Apologies, my loyal spambot following, for being light in the blog recently. My time in Montana has been flying by, probably in large part because I actually have a full-time “job” again (for which I am blogging: check out my short history series called Backstories!). Another reason: the sun finally came out a few weeks ago! The 90 degree temperatures then necessitated the expansion of my wardrobe to include things that aren’t corduroy, so this past Sunday my awesome Missoula friend Sarah and I embarked upon Tour de Thrift Store on our bikes.
A women’s bike group? Mountain biking in Mountain Bike Town, USA? I’d been wanting to check out the Dirt Girls since I arrived and my wonderful coworker Julie (at left, in orange shirt) told me about the group. The problems: no mountain bike on hand, and no confidence in my skillz.
Julie generously loaned me one of her husband’s mountain bikes, a bright orange Trek which I’ve christened Orangina, which solved the first problem. And yesterday when Julie told me their weekly ride would be heading up the main Rattlesnake Trail, my confidence was high—I’ve explored the trail several times, including on my other bike, so I knew exactly what to expect.

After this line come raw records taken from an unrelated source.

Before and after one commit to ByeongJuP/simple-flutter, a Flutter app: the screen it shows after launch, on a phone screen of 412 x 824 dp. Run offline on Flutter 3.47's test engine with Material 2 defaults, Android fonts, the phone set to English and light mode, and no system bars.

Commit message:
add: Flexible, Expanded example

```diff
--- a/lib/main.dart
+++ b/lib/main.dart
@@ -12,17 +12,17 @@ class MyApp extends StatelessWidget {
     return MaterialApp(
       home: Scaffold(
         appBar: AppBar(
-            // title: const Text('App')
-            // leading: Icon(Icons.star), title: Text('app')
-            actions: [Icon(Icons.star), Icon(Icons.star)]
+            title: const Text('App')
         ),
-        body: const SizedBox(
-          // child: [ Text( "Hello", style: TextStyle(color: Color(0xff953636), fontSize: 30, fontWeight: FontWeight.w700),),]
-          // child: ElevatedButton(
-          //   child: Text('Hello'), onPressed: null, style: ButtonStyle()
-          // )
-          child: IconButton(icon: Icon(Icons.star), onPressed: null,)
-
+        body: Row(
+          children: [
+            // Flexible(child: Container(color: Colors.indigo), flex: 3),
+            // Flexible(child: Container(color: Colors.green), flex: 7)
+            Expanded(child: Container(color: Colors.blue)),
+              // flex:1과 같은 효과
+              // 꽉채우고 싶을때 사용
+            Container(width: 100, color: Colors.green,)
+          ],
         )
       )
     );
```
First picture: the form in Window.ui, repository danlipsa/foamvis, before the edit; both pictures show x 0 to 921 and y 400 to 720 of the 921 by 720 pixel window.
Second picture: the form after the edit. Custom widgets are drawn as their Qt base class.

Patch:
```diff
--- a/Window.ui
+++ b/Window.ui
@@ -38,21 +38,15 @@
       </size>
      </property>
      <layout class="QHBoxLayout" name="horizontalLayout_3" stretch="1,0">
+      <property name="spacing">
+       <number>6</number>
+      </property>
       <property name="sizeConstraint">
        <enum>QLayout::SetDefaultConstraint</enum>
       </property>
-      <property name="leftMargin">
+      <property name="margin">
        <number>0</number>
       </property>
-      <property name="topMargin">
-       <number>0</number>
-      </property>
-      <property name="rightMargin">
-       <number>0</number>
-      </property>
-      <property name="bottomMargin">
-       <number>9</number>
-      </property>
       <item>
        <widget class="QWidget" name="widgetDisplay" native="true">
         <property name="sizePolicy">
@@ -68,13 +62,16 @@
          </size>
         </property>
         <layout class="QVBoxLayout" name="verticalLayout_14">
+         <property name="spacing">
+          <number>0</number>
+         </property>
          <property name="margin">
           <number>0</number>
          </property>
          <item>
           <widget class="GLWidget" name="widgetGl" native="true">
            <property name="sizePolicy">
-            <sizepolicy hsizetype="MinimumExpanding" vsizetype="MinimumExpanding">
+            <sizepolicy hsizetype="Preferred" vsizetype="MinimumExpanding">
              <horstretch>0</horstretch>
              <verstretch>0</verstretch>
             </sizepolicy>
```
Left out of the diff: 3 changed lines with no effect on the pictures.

However, I didn’t find out about the ride until I was leaving work, a half-hour before the meeting time. And Orangina? She wasn’t shifting. Being rushed as well as not having the luxury of downshifting to make it up the little hills to get out to the trailhead, things didn’t look good.
As 6pm passed and I was still in the grassy fields outside the forest, I suspected they wouldn’t wait for me too long before taking off. Since I was huffing and puffing, I decided my goal would be to ride to the trailhead and, assuming they’d be long gone, I’d ride back home and that would be just fine. Even if I missed the ride, getting out for a spin was better than sitting at home eating Ben and Jerry’s.
Amazingly though, when I pulled up to the trailhead at 6:15, the congregation was still there! When I confessed how exhausted I already was, a nice woman named April said she was slow too and I could just ride with her. Before we left I caught Julie’s attention and we spent the first half-mile of the ride figuring out Orangina’s shifting. Once I got it though, the world was my oyster! I was still pretty winded, but at least I could climb the trail without worrying that my heart would explode.
April and I did ride together, because she sounded like someone who needed encouragement and heck, I needed an excuse to catch my breath after the harrowing ride out on my inadvertant singlespeed. It turns out that April moved to Missoula a mere nine months ago from Olympia. She hasn’t been mountain biking for long, but had gone on a long road ride the previous night and was a little saddle sore. (Side note: I love newbies, because I love to talk to newbies and encourage them in any way I can!)
After bidding goodbye to April and another woman who had joined us, I headed home to try and get Atticus out for a walk before sunset (which didn’t happen, due to a thunderstorm).
I flew down the trail on the way back. Over areas which were completely covered with large rocks sticking up out of the dirt. Over large patches of thick gravel. Through mud puddles made from nearby farm irrigation. In fact, in some places I was aiming for the hugest rock in the road, just to see how I’d handle it. And every time, Orangina and I handled it just fine.
When I got home my voice was a little hoarse and my legs and messenger bag were muddy. The muscles of my lower back and neck were so sore it was hard to move. Clearly Orangina doesn’t fit me properly. I don’t think that’s a problem I’ll be able to solve in the next month, but when I’m trying to find a cross bike to use this fall for my new adventure, I’ll be paying special attention to sizing and comfort.
In the meantime though, I’m hoping to ride with the Dirt Girls again before I have to leave Montana!